Resources

Anxiety During Covid-19

Anxiety involves a frequent unpleasant feeling typically associated with uneasiness, apprehension and worry. It has physical, behavioural and emotional affects.

Physically it can manifest as racing heart, sweating, rapid breathing, disturbed sleep, tense muscles. Emotionally it can manifest as excessive and undue worrying, feelings of panic. It can impact one’s thoughts which can become preoccupied with unhelpful or morbid thoughts. It has many and varied individual behavioural impacts.

With evolving situation surrounding Covid-19, the HSE and Department of Health are providing us with reliable, necessary and helpful information, advice and guidance about preventing its spread, how to keep ourselves and our loved ones safe.

What impact is all of this having on our individual anxiety levels?

Anxiety is a natural response and its function is to increase a person’s ability to respond to threat and avoid loss. Anxiety can keep us safe by warning us when something does not feel right and encourage fight or flight. Both too much and too little anxiety can be harmful. Appropriate anxiety matches the corresponding danger.

Covid-19 (coronavirus) is with us for now. Life changes have come upon us, with huge changes in ways of living and daily routines, job losses, changes in work practices, changes to schooling, our elderly at risk, maybe people we know are ill, perhaps we are very concerned we will get ill ourselves. Managing our anxiety levels during this time is paramount.

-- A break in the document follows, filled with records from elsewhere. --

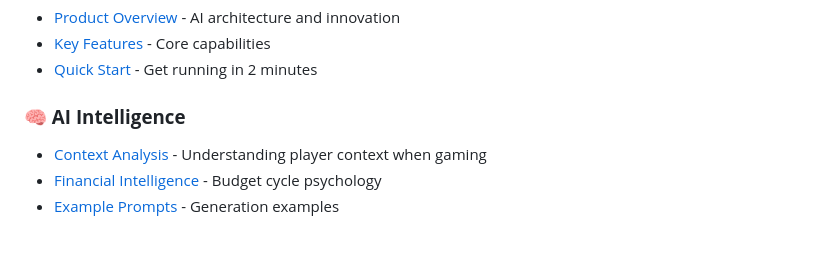
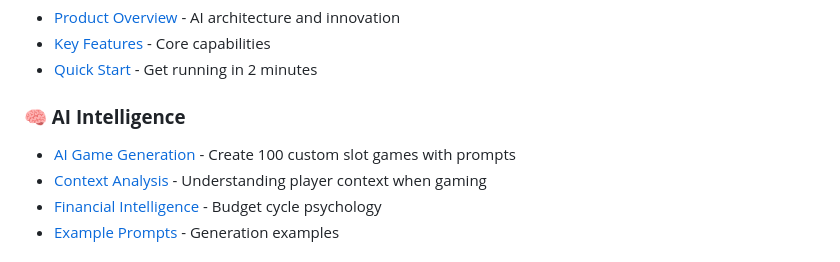
Before and after one commit to fr0mpy/Game-Recommender-Prototype, a Markdown page: README.md, the part around the change. GitHub-like rendering.

Commit message:
docs: Add AI Game Generation to AI Intelligence section
Added the main feature - AI-powered slot game generation - as the first
item in AI Intelligence section. This was missing despite being the core
capability that everything else builds upon.

Now properly shows:
- AI Game Generation (main feature)
- Context Analysis
- Financial Intelligence
- Example Prompts

🤖 Generated with [Claude Code](https://claude.ai/code)

Co-Authored-By: Claude <noreply@anthropic.com>

```diff
--- a/README.md
+++ b/README.md
@@ -12,6 +12,7 @@
 - [Quick Start](#-experience-the-ai-revolution) - Get running in 2 minutes
 
 ### **🧠 AI Intelligence**
+- [AI Game Generation](#-key-features) - Create 100 custom slot games with prompts
 - [Context Analysis](#-deep-context-analysis) - Understanding player context when gaming
 - [Financial Intelligence](#-financial-cycle-intelligence) - Budget cycle psychology
 - [Example Prompts](#-example-prompts) - Generation examples
```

We know from studies carried out that a severe and ongoing threat can play a prominent role in the development and maintenance of anxiety. We know from research that when under threat, people who previously did not experience anxiety may become vulnerable to it.

However, we also know that attending to that threat at the expense of pleasant cues or cues for safety can spark a vicious cycle where

  • anxiety is heightened
  • focus on the threat is increased
  • opportunities to lower the level of fear are reduced.

We also know that health anxiety exists where there is an excessive preoccupation with one’s health due to a fear of having or contracting a serious medical illness or disease.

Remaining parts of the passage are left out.